• [Brief]: Write the records below out in full, character for character, with no pictures.

• [Provided records]:

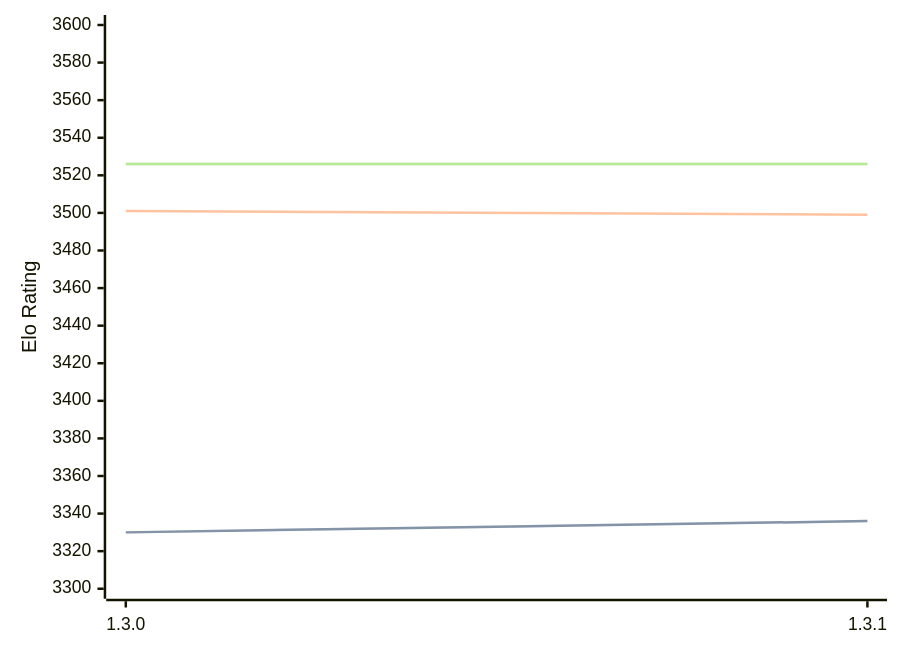
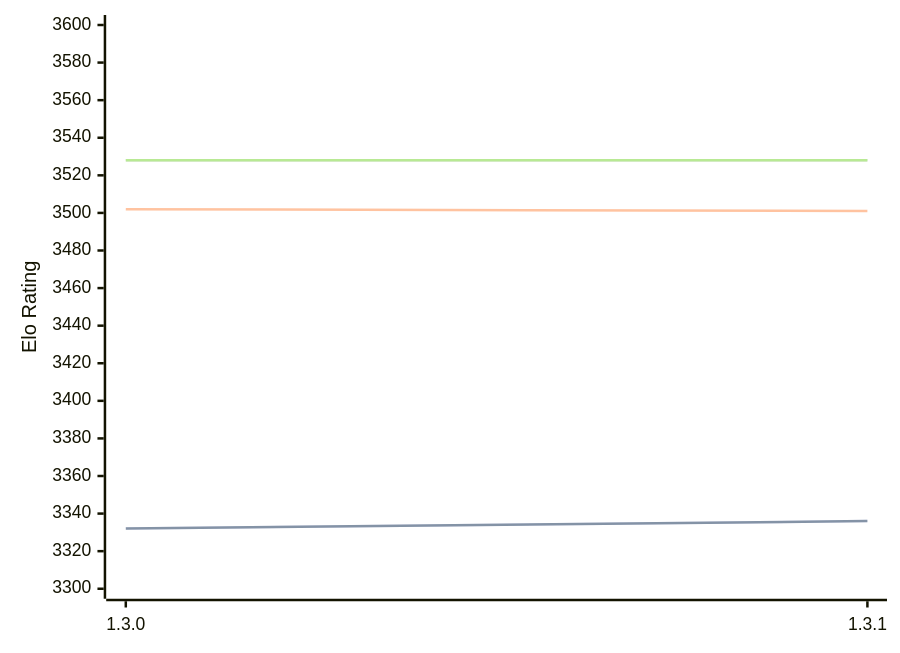
Before and after one commit to computer-chess-index/cci: the diagram in engines/Renegade.md, drawn with Mermaid. The commit also changed other lines of this file, not shown here.

Commit message:
Update CCI Ratings (ELO VLTC) - 2026-08-15

````diff
--- a/engines/Renegade.md
+++ b/engines/Renegade.md
@@ -33,11 +33,11 @@
 ```mermaid
 %%{init: {"theme":"base","themeVariables":{"seriesColors:['#a3a3a3','#222221','#faa371']}}}%%
 xychart-beta
   x-axis ["1.3.0", "1.3.1"]
   y-axis "Elo Rating" 3300 --> 3600
-  line "STC (8.0+0.08s)" [3330, 3336]
-  line "STC (8.0+0.08s)" [3330, 3336]
-  line "LTC (60.0+0.60s)" [3501, 3499]
-  line "VLTC (2m24s+1.12s)" [3526, 3526]
-  line "VLTC (2m24s+1.12s)" [3526, 3526]
+  line "STC (8.0+0.08s)" [3332, 3336]
+  line "STC (8.0+0.08s)" [3332, 3336]
+  line "LTC (60.0+0.60s)" [3502, 3501]
+  line "VLTC (2m24s+1.12s)" [3528, 3528]
+  line "VLTC (2m24s+1.12s)" [3528, 3528]
 ```
````
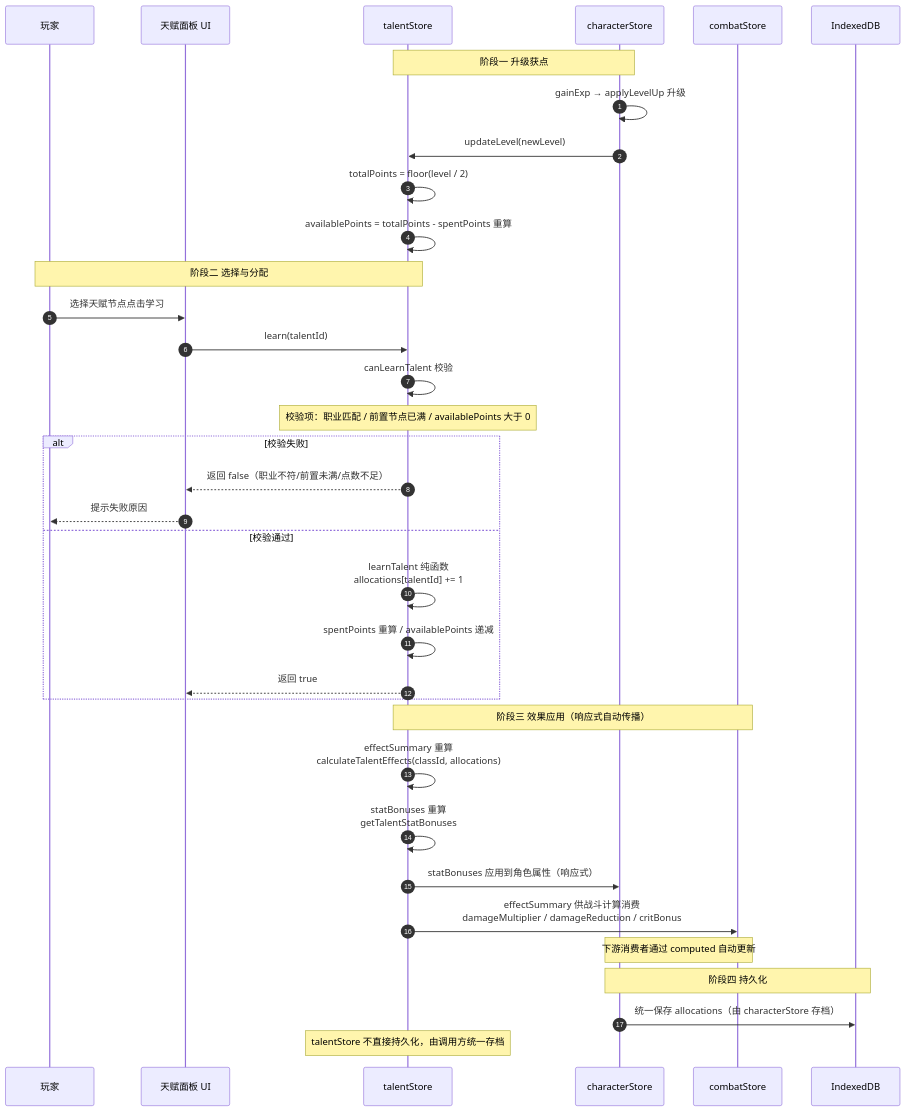
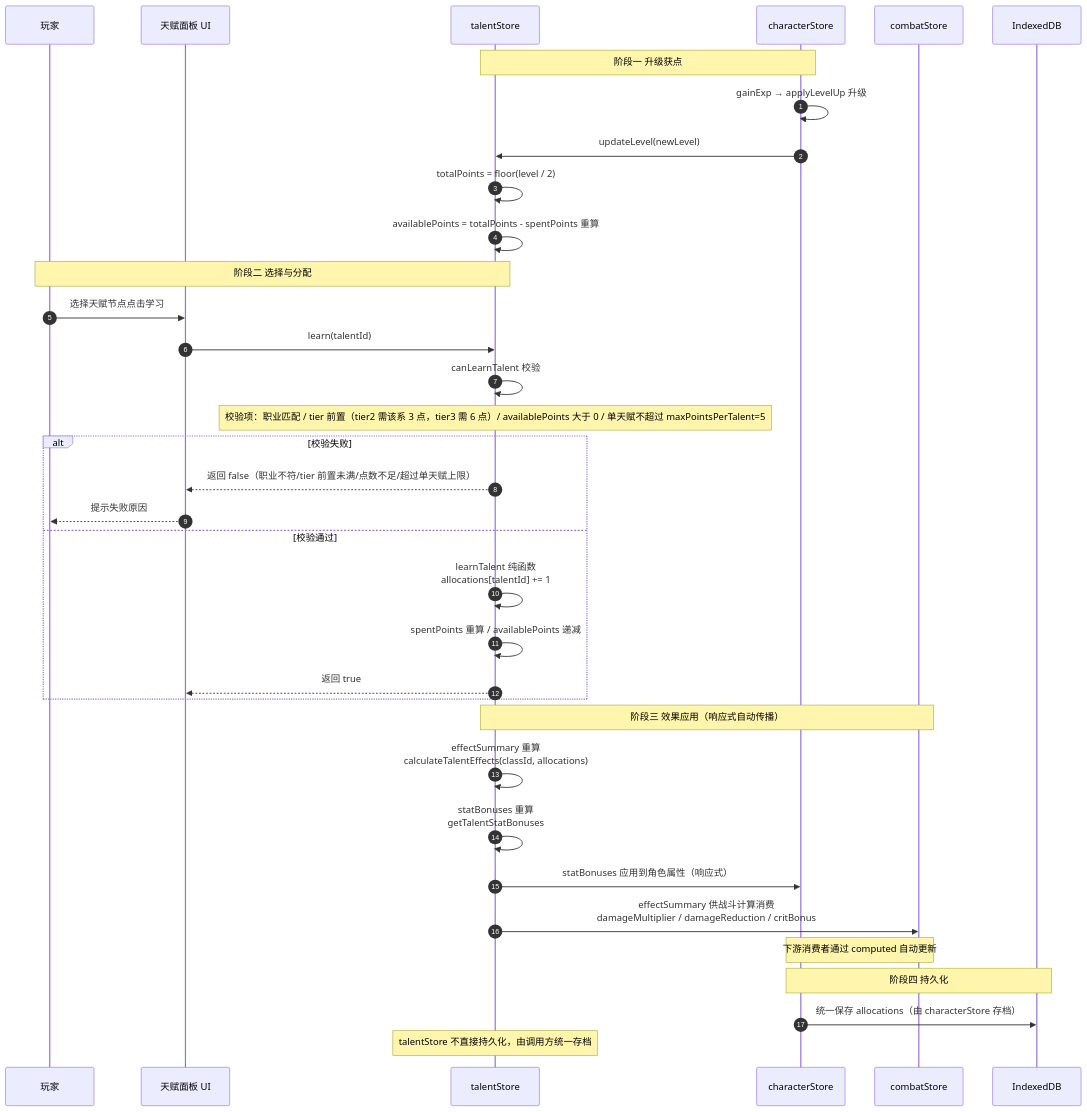
One commit to SonDemigods/wow_dnd changed diagram 14 of 17 in doc/project/BUSINESS_PROCESSES.md. Above: the diagram before and after it, drawn with Mermaid. The commit also changed other lines of this file and 4 other files, not shown here.

````diff
--- a/doc/project/BUSINESS_PROCESSES.md
+++ b/doc/project/BUSINESS_PROCESSES.md
@@ -824,41 +821,41 @@
 ```mermaid
 sequenceDiagram
     autonumber
     participant U as 玩家
     participant UI as 天赋面板 UI
     participant TS as talentStore
     participant CharS as characterStore
     participant CS as combatStore
     participant DB as IndexedDB
 
     Note over CharS,TS: 阶段一 升级获点
     CharS->>CharS: gainExp → applyLevelUp 升级
     CharS->>TS: updateLevel(newLevel)
     TS->>TS: totalPoints = floor(level / 2)
     TS->>TS: availablePoints = totalPoints - spentPoints 重算
 
     Note over U,TS: 阶段二 选择与分配
     U->>UI: 选择天赋节点点击学习
     UI->>TS: learn(talentId)
     TS->>TS: canLearnTalent 校验
-    Note over TS: 校验项：职业匹配 / 前置节点已满 / availablePoints 大于 0
+    Note over TS: 校验项：职业匹配 / tier 前置（tier2 需该系 3 点，tier3 需 6 点）/ availablePoints 大于 0 / 单天赋不超过 maxPointsPerTalent=5
     alt 校验失败
-        TS-->>UI: 返回 false（职业不符/前置未满/点数不足）
+        TS-->>UI: 返回 false（职业不符/tier 前置未满/点数不足/超过单天赋上限）
         UI-->>U: 提示失败原因
     else 校验通过
         TS->>TS: learnTalent 纯函数<br/>allocations[talentId] += 1
         TS->>TS: spentPoints 重算 / availablePoints 递减
         TS-->>UI: 返回 true
     end
 
     Note over TS,CS: 阶段三 效果应用（响应式自动传播）
     TS->>TS: effectSummary 重算<br/>calculateTalentEffects(classId, allocations)
     TS->>TS: statBonuses 重算<br/>getTalentStatBonuses
     TS->>CharS: statBonuses 应用到角色属性（响应式）
     TS->>CS: effectSummary 供战斗计算消费<br/>damageMultiplier / damageReduction / critBonus
     Note over CharS,CS: 下游消费者通过 computed 自动更新
 
     Note over CharS,DB: 阶段四 持久化
     CharS->>DB: 统一保存 allocations（由 characterStore 存档）
     Note over TS: talentStore 不直接持久化，由调用方统一存档
 ```
````
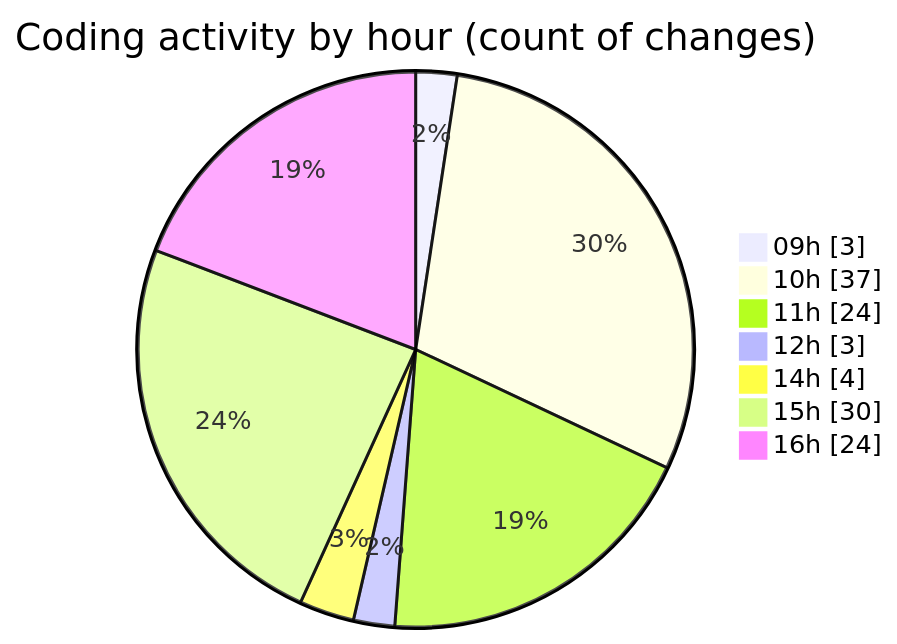
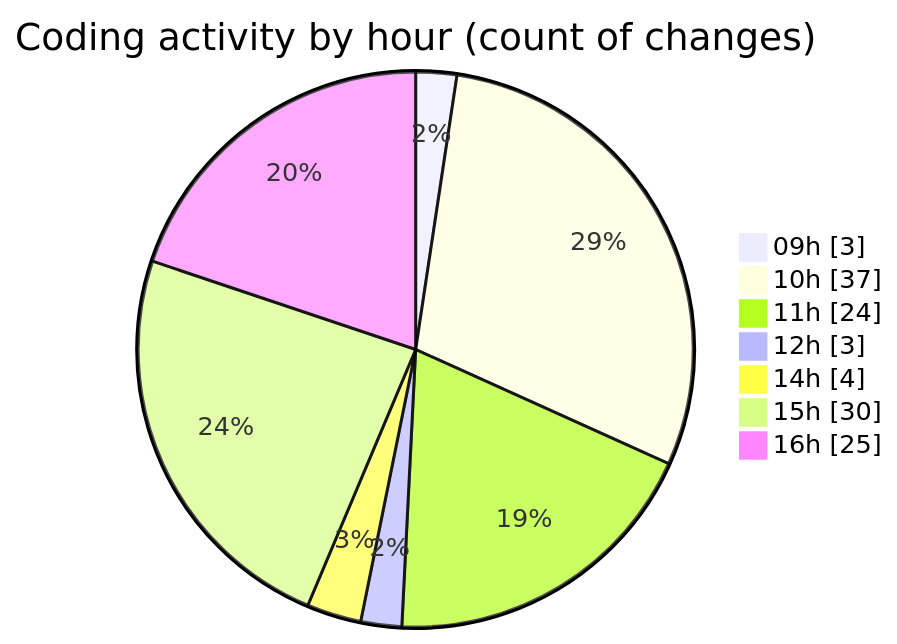
Before and after one commit to CELIANVF/code-tracking: the second of 2 diagrams in 2025-05-02/ecodeli/README.md, drawn with Mermaid. The commit also changed other lines of this file and 1 other file, not shown here.

````diff
--- a/2025-05-02/ecodeli/README.md
+++ b/2025-05-02/ecodeli/README.md
@@ -82,11 +83,11 @@
 ```mermaid
 pie showData
 title Coding activity by hour (count of changes)
 "09h" : 3
 "10h" : 37
 "11h" : 24
 "12h" : 3
 "14h" : 4
 "15h" : 30
-"16h" : 24
+"16h" : 25
 ```
````
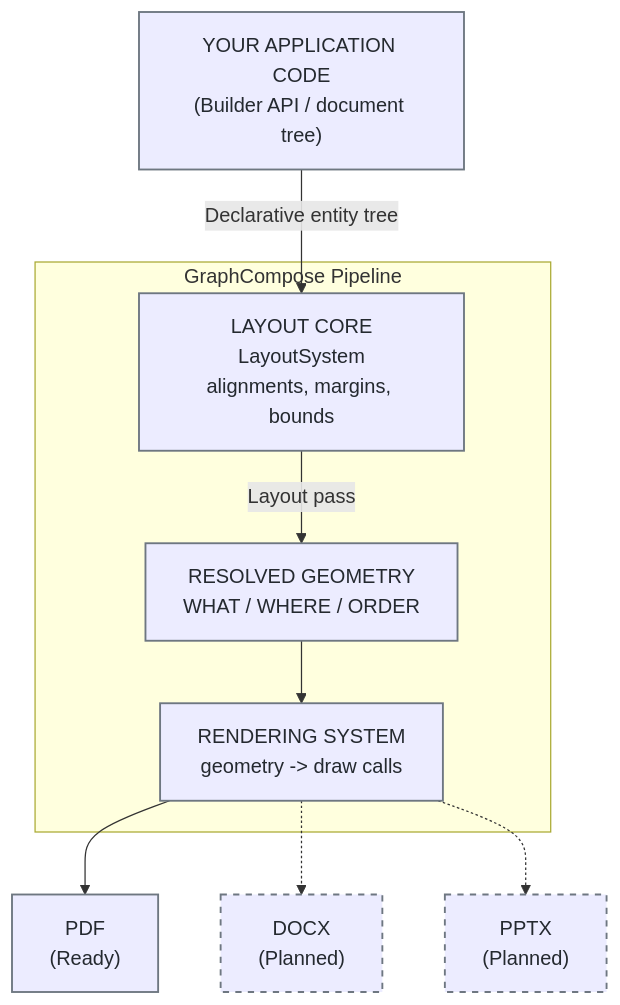
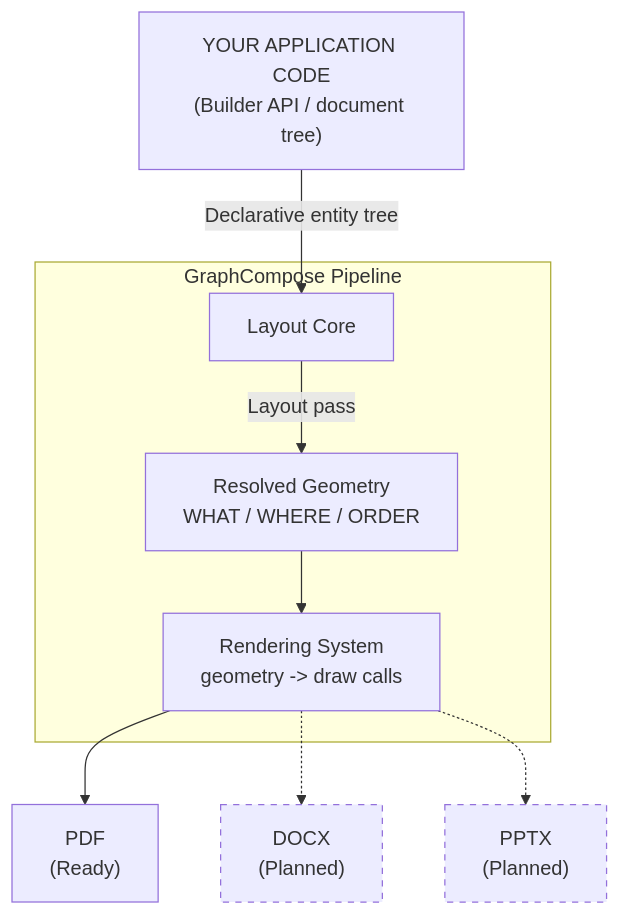
The diagram in README.md (DemchaAV/GraphCompose), drawn with Mermaid before and after one commit.

Commit message:
fix Architecture

````diff
--- a/README.md
+++ b/README.md
@@ -139,26 +139,25 @@
 ```mermaid
 graph TD
     UserCode["YOUR APPLICATION CODE<br/>(Builder API / document tree)"]
 
     subgraph Core["GraphCompose Pipeline"]
-        LayoutSystem["LAYOUT CORE<br/>LayoutSystem<br/>alignments, margins, bounds"]
-        Instructions["RESOLVED GEOMETRY<br/>WHAT / WHERE / ORDER"]
-        RenderingSystem["RENDERING SYSTEM<br/>geometry -> draw calls"]
+        LayoutSystem["Layout Core"]
+        Instructions["Resolved Geometry<br/>WHAT / WHERE / ORDER"]
+        RenderingSystem["Rendering System<br/>geometry -> draw calls"]
     end
 
     PDF["PDF<br/>(Ready)"]
     DOCX["DOCX<br/>(Planned)"]
     PPTX["PPTX<br/>(Planned)"]
 
     UserCode -->|"Declarative entity tree"| LayoutSystem
     LayoutSystem -->|"Layout pass"| Instructions
     Instructions --> RenderingSystem
 
     RenderingSystem --> PDF
     RenderingSystem -.-> DOCX
     RenderingSystem -.-> PPTX
 
-    classDef default stroke:#6e7781,stroke-width:1.5px,color:#24292f;
-    classDef planned stroke:#6e7781,stroke-width:1.5px,stroke-dasharray: 5 5;
+    classDef planned stroke-dasharray: 5 5;
     class DOCX,PPTX planned;
 ```
````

• [Response]:
Before and after one commit to computer-chess-index/cci: the diagram in engines/Renegade.md, drawn with Mermaid. The commit also changed other lines of this file, not shown here.

Commit message:
Update CCI Ratings (ELO VLTC) - 2026-08-15

````diff
--- a/engines/Renegade.md
+++ b/engines/Renegade.md
@@ -33,11 +33,11 @@
 ```mermaid
 %%{init: {"theme":"base","themeVariables":{"seriesColors:['#a3a3a3','#222221','#faa371']}}}%%
 xychart-beta
   x-axis ["1.3.0", "1.3.1"]
   y-axis "Elo Rating" 3300 --> 3600
-  line "STC (8.0+0.08s)" [3330, 3336]
-  line "STC (8.0+0.08s)" [3330, 3336]
-  line "LTC (60.0+0.60s)" [3501, 3499]
-  line "VLTC (2m24s+1.12s)" [3526, 3526]
-  line "VLTC (2m24s+1.12s)" [3526, 3526]
+  line "STC (8.0+0.08s)" [3332, 3336]
+  line "STC (8.0+0.08s)" [3332, 3336]
+  line "LTC (60.0+0.60s)" [3502, 3501]
+  line "VLTC (2m24s+1.12s)" [3528, 3528]
+  line "VLTC (2m24s+1.12s)" [3528, 3528]
 ```
````
One commit to SonDemigods/wow_dnd changed diagram 14 of 17 in doc/project/BUSINESS_PROCESSES.md. Above: the diagram before and after it, drawn with Mermaid. The commit also changed other lines of this file and 4 other files, not shown here.

````diff
--- a/doc/project/BUSINESS_PROCESSES.md
+++ b/doc/project/BUSINESS_PROCESSES.md
@@ -824,41 +821,41 @@
 ```mermaid
 sequenceDiagram
     autonumber
     participant U as 玩家
     participant UI as 天赋面板 UI
     participant TS as talentStore
     participant CharS as characterStore
     participant CS as combatStore
     participant DB as IndexedDB
 
     Note over CharS,TS: 阶段一 升级获点
     CharS->>CharS: gainExp → applyLevelUp 升级
     CharS->>TS: updateLevel(newLevel)
     TS->>TS: totalPoints = floor(level / 2)
     TS->>TS: availablePoints = totalPoints - spentPoints 重算
 
     Note over U,TS: 阶段二 选择与分配
     U->>UI: 选择天赋节点点击学习
     UI->>TS: learn(talentId)
     TS->>TS: canLearnTalent 校验
-    Note over TS: 校验项：职业匹配 / 前置节点已满 / availablePoints 大于 0
+    Note over TS: 校验项：职业匹配 / tier 前置（tier2 需该系 3 点，tier3 需 6 点）/ availablePoints 大于 0 / 单天赋不超过 maxPointsPerTalent=5
     alt 校验失败
-        TS-->>UI: 返回 false（职业不符/前置未满/点数不足）
+        TS-->>UI: 返回 false（职业不符/tier 前置未满/点数不足/超过单天赋上限）
         UI-->>U: 提示失败原因
     else 校验通过
         TS->>TS: learnTalent 纯函数<br/>allocations[talentId] += 1
         TS->>TS: spentPoints 重算 / availablePoints 递减
         TS-->>UI: 返回 true
     end
 
     Note over TS,CS: 阶段三 效果应用（响应式自动传播）
     TS->>TS: effectSummary 重算<br/>calculateTalentEffects(classId, allocations)
     TS->>TS: statBonuses 重算<br/>getTalentStatBonuses
     TS->>CharS: statBonuses 应用到角色属性（响应式）
     TS->>CS: effectSummary 供战斗计算消费<br/>damageMultiplier / damageReduction / critBonus
     Note over CharS,CS: 下游消费者通过 computed 自动更新
 
     Note over CharS,DB: 阶段四 持久化
     CharS->>DB: 统一保存 allocations（由 characterStore 存档）
     Note over TS: talentStore 不直接持久化，由调用方统一存档
 ```
````
Before and after one commit to CELIANVF/code-tracking: the second of 2 diagrams in 2025-05-02/ecodeli/README.md, drawn with Mermaid. The commit also changed other lines of this file and 1 other file, not shown here.

````diff
--- a/2025-05-02/ecodeli/README.md
+++ b/2025-05-02/ecodeli/README.md
@@ -82,11 +83,11 @@
 ```mermaid
 pie showData
 title Coding activity by hour (count of changes)
 "09h" : 3
 "10h" : 37
 "11h" : 24
 "12h" : 3
 "14h" : 4
 "15h" : 30
-"16h" : 24
+"16h" : 25
 ```
````
The diagram in README.md (DemchaAV/GraphCompose), drawn with Mermaid before and after one commit.

Commit message:
fix Architecture

````diff
--- a/README.md
+++ b/README.md
@@ -139,26 +139,25 @@
 ```mermaid
 graph TD
     UserCode["YOUR APPLICATION CODE<br/>(Builder API / document tree)"]
 
     subgraph Core["GraphCompose Pipeline"]
-        LayoutSystem["LAYOUT CORE<br/>LayoutSystem<br/>alignments, margins, bounds"]
-        Instructions["RESOLVED GEOMETRY<br/>WHAT / WHERE / ORDER"]
-        RenderingSystem["RENDERING SYSTEM<br/>geometry -> draw calls"]
+        LayoutSystem["Layout Core"]
+        Instructions["Resolved Geometry<br/>WHAT / WHERE / ORDER"]
+        RenderingSystem["Rendering System<br/>geometry -> draw calls"]
     end
 
     PDF["PDF<br/>(Ready)"]
     DOCX["DOCX<br/>(Planned)"]
     PPTX["PPTX<br/>(Planned)"]
 
     UserCode -->|"Declarative entity tree"| LayoutSystem
     LayoutSystem -->|"Layout pass"| Instructions
     Instructions --> RenderingSystem
 
     RenderingSystem --> PDF
     RenderingSystem -.-> DOCX
     RenderingSystem -.-> PPTX
 
-    classDef default stroke:#6e7781,stroke-width:1.5px,color:#24292f;
-    classDef planned stroke:#6e7781,stroke-width:1.5px,stroke-dasharray: 5 5;
+    classDef planned stroke-dasharray: 5 5;
     class DOCX,PPTX planned;
 ```
````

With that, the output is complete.